Due to her parent’s rigorous teaching and support, Elizabeth started her own private school at age sixteen. In her free time as a teacher, Peabody was tutored in Greek by nineteen-year-old Ralph Waldo Emerson.
The year she turned 30, Elizabeth Peabody helped Amos Bronston Alcott create and run the controversial Temple School in Boston.
In 1840, Peabody opened a bookstore and lending library, also in Boston. Her bookstore became a meeting place of the Transcendentalist Club. Elizabeth Peabody was the first woman to host a Transcendentalist Club meeting. Later that same year, Peabody began publishing books. She published a thousand copies of the antislavery book Emancipation, written by her mentor Dr. William Ellery Channing.
Reflecting on her bookstore, Peabody said,
“I came into contact with the world as never before.”
A year after opening her bookstore, Elizabeth Peabody became the second publisher of The Dial, a Transcendentalist magazine which ran from 1840 to 1844. Henry David Thoreau’s writing was first published in The Dial.
In 1849 she edited the literary journal Æsthetic Papers which only lasted for one issue but contained the first printing of Thoreau’s “Resistance to Civil Government.”

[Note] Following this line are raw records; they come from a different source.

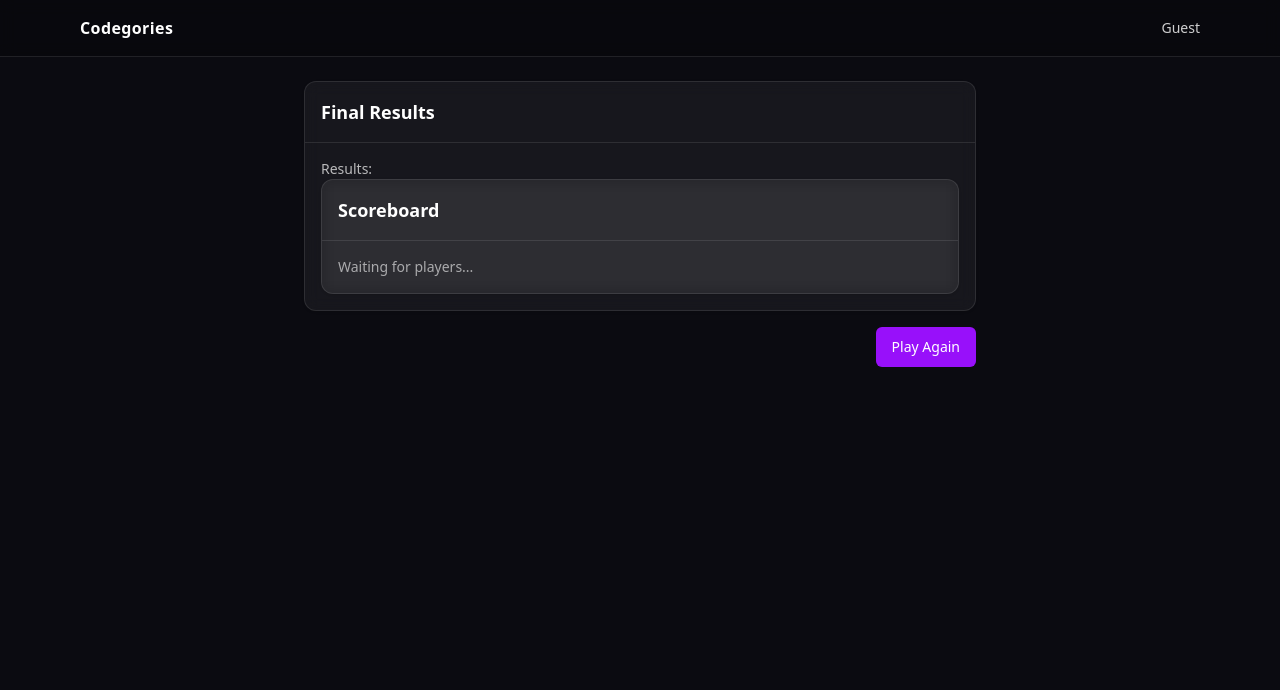
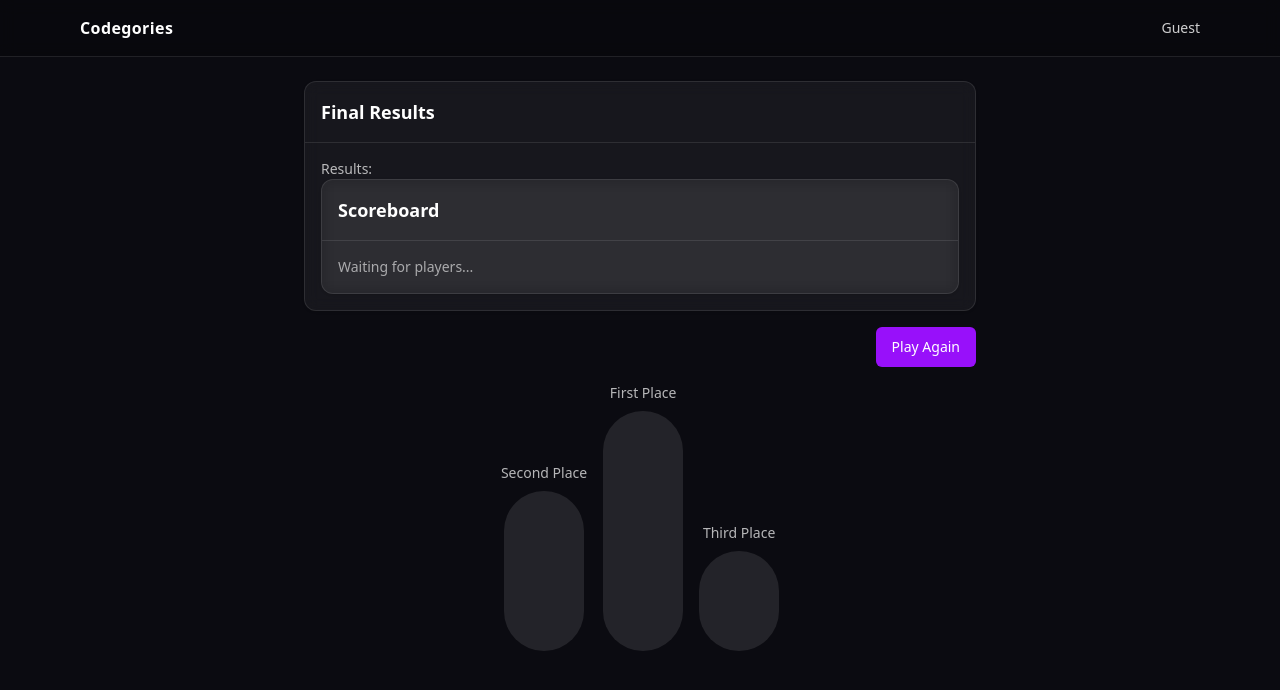
Before and after one commit to manveer-sohal/Codegories, a Next.js app in the folder frontend/: page /results in a window 1280 px wide. Shown: the top 690 px of the page. Built offline with nearby package versions, Linux system fonts and the light colour scheme.

Commit message:
Add podium display for game results with placeholders for first, second, and third place

```diff
--- a/frontend/app/results/page.tsx
+++ b/frontend/app/results/page.tsx
@@ -45,6 +45,20 @@ export default function ResultsPage() {
       <div className="flex justify-end">
         <Button onClick={handleResetGame}>Play Again</Button>
       </div>
+      <div className="flex justify-center gap-4 items-end">
+        <div className="flex flex-col items-center gap-2">
+          <p className="text-white/70 text-sm">Second Place</p>
+          <div className="w-20 h-40 bg-white/10 rounded-full"></div>
+        </div>
+        <div className="flex flex-col items-center gap-2">
+          <p className="text-white/70 text-sm">First Place</p>
+          <div className="w-20 h-60 bg-white/10 rounded-full"></div>
+        </div>
+        <div className="flex flex-col items-center gap-2">
+          <p className="text-white/70 text-sm">Third Place</p>
+          <div className="w-20 h-25 bg-white/10 rounded-full"></div>
+        </div>
+      </div>
     </div>
   );
 }
```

Inspired by her own passion for education and Friedrich Froebel, a German educator who initiated the concept of guided play for children, Peabody opened the first American kindergarten in 1860. Peabody’s kindergarten was located on Pinckney Street on Boston’s Beacon Hill.
Peabody first learned about Friedrich Froebel while attending a party in Boston in 1859. At the party, Peabody met Margarethe Schurz, the wife of a Wisconsin politician, and her daughter Agathe. Peabody remarked to Mrs. Schurz,

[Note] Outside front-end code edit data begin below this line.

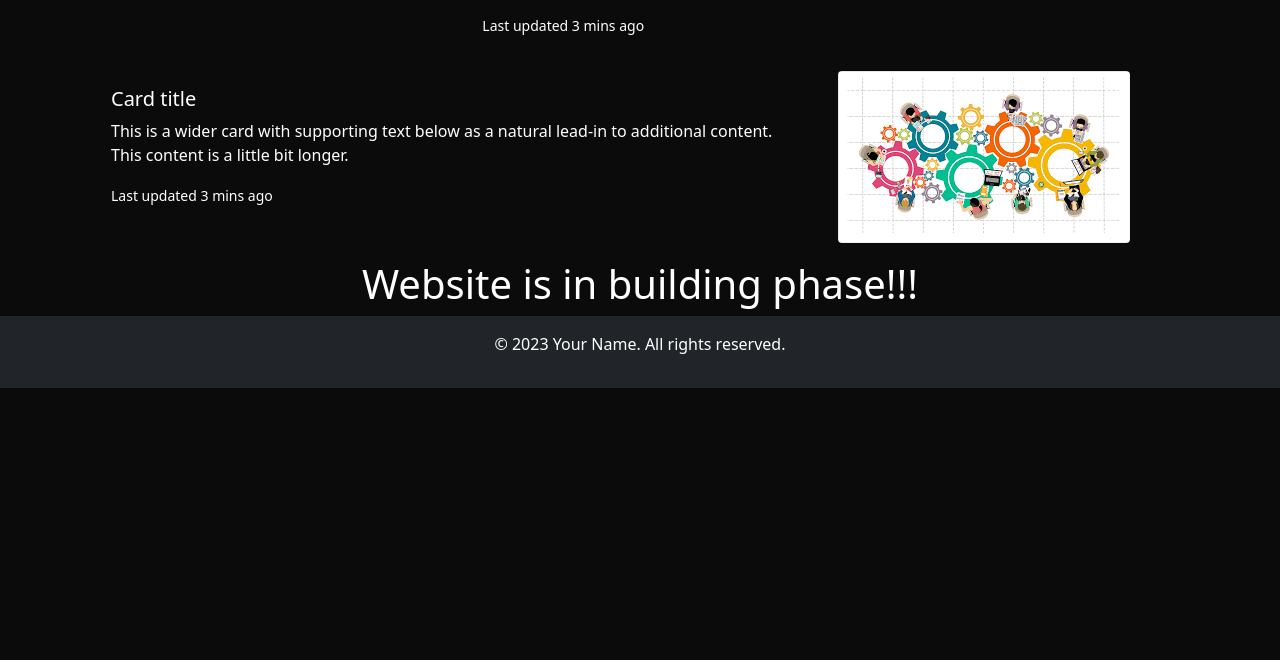
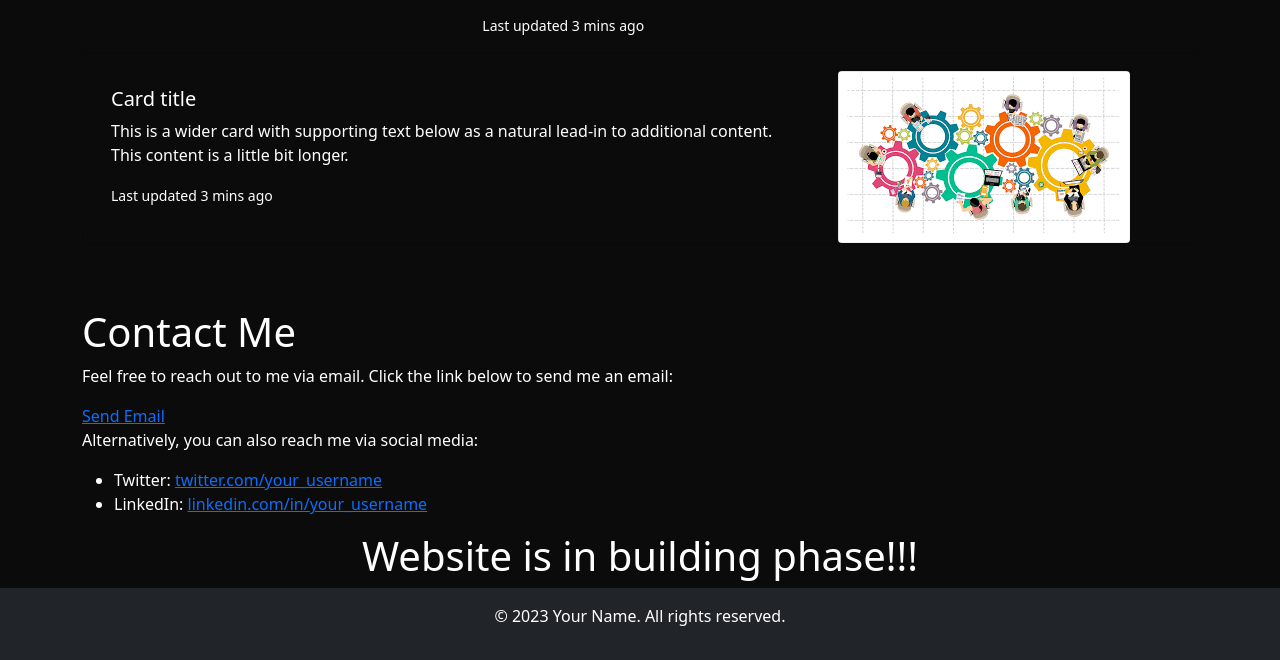
Before and after one commit to AGhafoerkhan/aghafoerkhan.github.io, a plain HTML site: page index.html in a window 1280 px wide. Shown: the part 2394-3054 px from the top of the page. Before the commit the page ends 2782 px from the top, so only its background shows below. Drawn offline with nearby package versions, Linux system fonts and the light colour scheme.

Commit message:
added about me and did some major fixes

```diff
--- a/index.html
+++ b/index.html
@@ -26,7 +26,6 @@
         <a href="#" class="animated-text">Contact</a>
       </div>
     </div>
-
     <div class="container-fluid">
       <div class="row">
         <div class="col-1"></div>
@@ -187,6 +186,21 @@
       </div>
     </section>
 
+
+    <section id="Projects" class="container pt-5">
+      <h1 class="text-white">Contact Me</h1>
+
+      <p class="text-white">Feel free to reach out to me via email. Click the link below to send me an email:</p>
+
+      <a href="https://mail.google.com/mail/u/0/#inbox?compose=GTvVlcSHwCkNplRpGhNHrFqHzVvKTtzNGfDttpXtcgZqtwnfWVNmZprPWTXMBhTPwtKPSGlHcLfTn">Send Email</a>
+
+      <p class="text-white">Alternatively, you can also reach me via social media:</p>
+      <ul>
+        <li class="text-white">Twitter: <a href="https://twitter.com/your_username">twitter.com/your_username</a></li>
+        <li class="text-white">LinkedIn: <a href="https://linkedin.com/in/your_username">linkedin.com/in/your_username</a></li>
+      </ul>
+    </section>
+
     <section>
       <div class="container">
         <div class="row">
```
Also changed, not shown: css/style.css (line endings or trailing spaces).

“‘that child of yours is a miracle—so child-like and unconscious, yet so wise and able, attracting and ruling the children, who seem nothing sort of enchanted.’ ‘No miracle, but only brought up in a kindergarten,’ said Mrs. Schurz. ‘A kindergarten! what is that?’ ‘A garden whose plants are human. Did you never hear of Froebel?’”
Throughout her life, Elizabeth Peabody worked to create interest in and fundraise for new schools. One school which was particularly important to her was Sarah Winnemucca’s school for Piutes children, native to present day Nevada.

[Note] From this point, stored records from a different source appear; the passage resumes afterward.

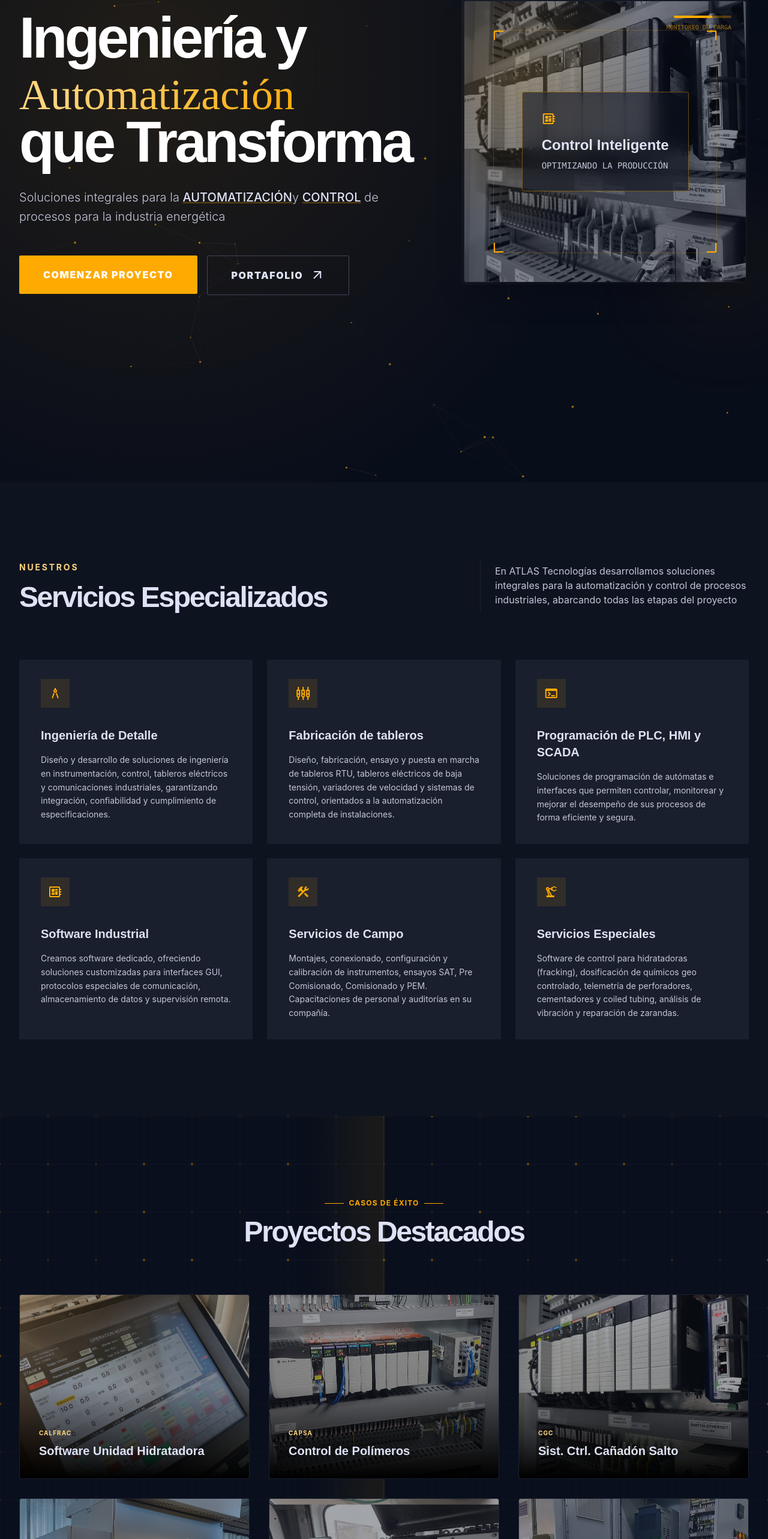
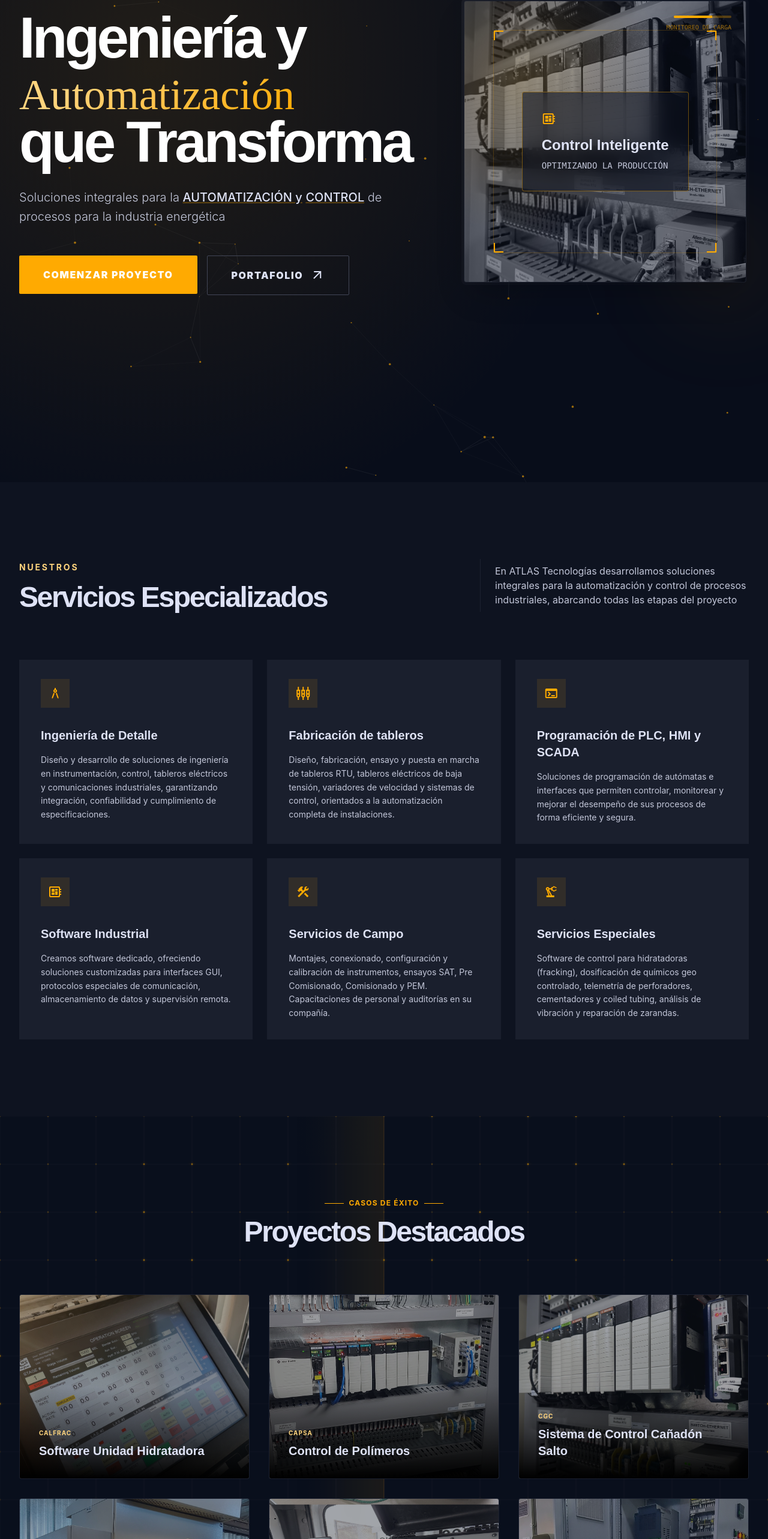
Before and after one commit to RamiroSG245/Pagina-Web-Atlas, a React (Vite) app: page / in a window 1280 px wide. Shown: the part 220-2786 px from the top of the page at 60% size. Built offline with nearby package versions, Linux system fonts and the light colour scheme.

Commit message:
fix(content): ajuste de textos en Hero y título de proyecto CGC

```diff
--- a/src/components/sections/HeroSection.tsx
+++ b/src/components/sections/HeroSection.tsx
@@ -71,9 +71,9 @@ export default function HeroSection() {
           >
             Soluciones integrales para la {' '}
             <span className="text-on-surface font-medium underline decoration-primary/30">
-              AUTOMATIZACIÓN
+              AUTOMATIZACIÓN y
             </span>
-            y {' '}
+             {' '}
             <span className="text-on-surface font-medium underline decoration-primary/30">
               CONTROL
             </span> de procesos para la industria energética
--- a/src/data/projects.ts
+++ b/src/data/projects.ts
@@ -22,7 +22,7 @@ export const projects: Project[] = [
   },
   {
     client: 'CGC',
-    title: 'Sist. Ctrl. Cañadón Salto',
+    title: 'Sistema de Control Cañadón Salto',
     image: '/images/projects/cgc.jpeg',
     alt: 'Sistema de control para yacimiento Cañadón Salto de CGC',
   },
```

By the time she was in her seventies, Elizabeth Palmer Peabody was a public figure. Newspapers reported when she fell into a snowbank and asked the people who helped her up if they knew about Sarah Winnemucca. Peabody was declared “The Grandmother of Boston.”
Peabody was a well-known Transcendentalist, alongside Henry David Thoreau, Ralph Waldo Emerson, Amos Bronson Alcott, and Margaret Fuller. Elizabeth Peabody spent years campaigning to establish Froebel’s kindergarten throughout the public school system. Today, the results of her effort are still in place. Some of Peabody’s most notable literary pieces include First Steps to the Study of History, and articles included in The Kindergarten Messenger. At age 89, Peabody’s life came to an end on January 3, 1894. She is buried in Sleepy Hollow Cemetery in Concord.
Texts by Elizabeth Peabody: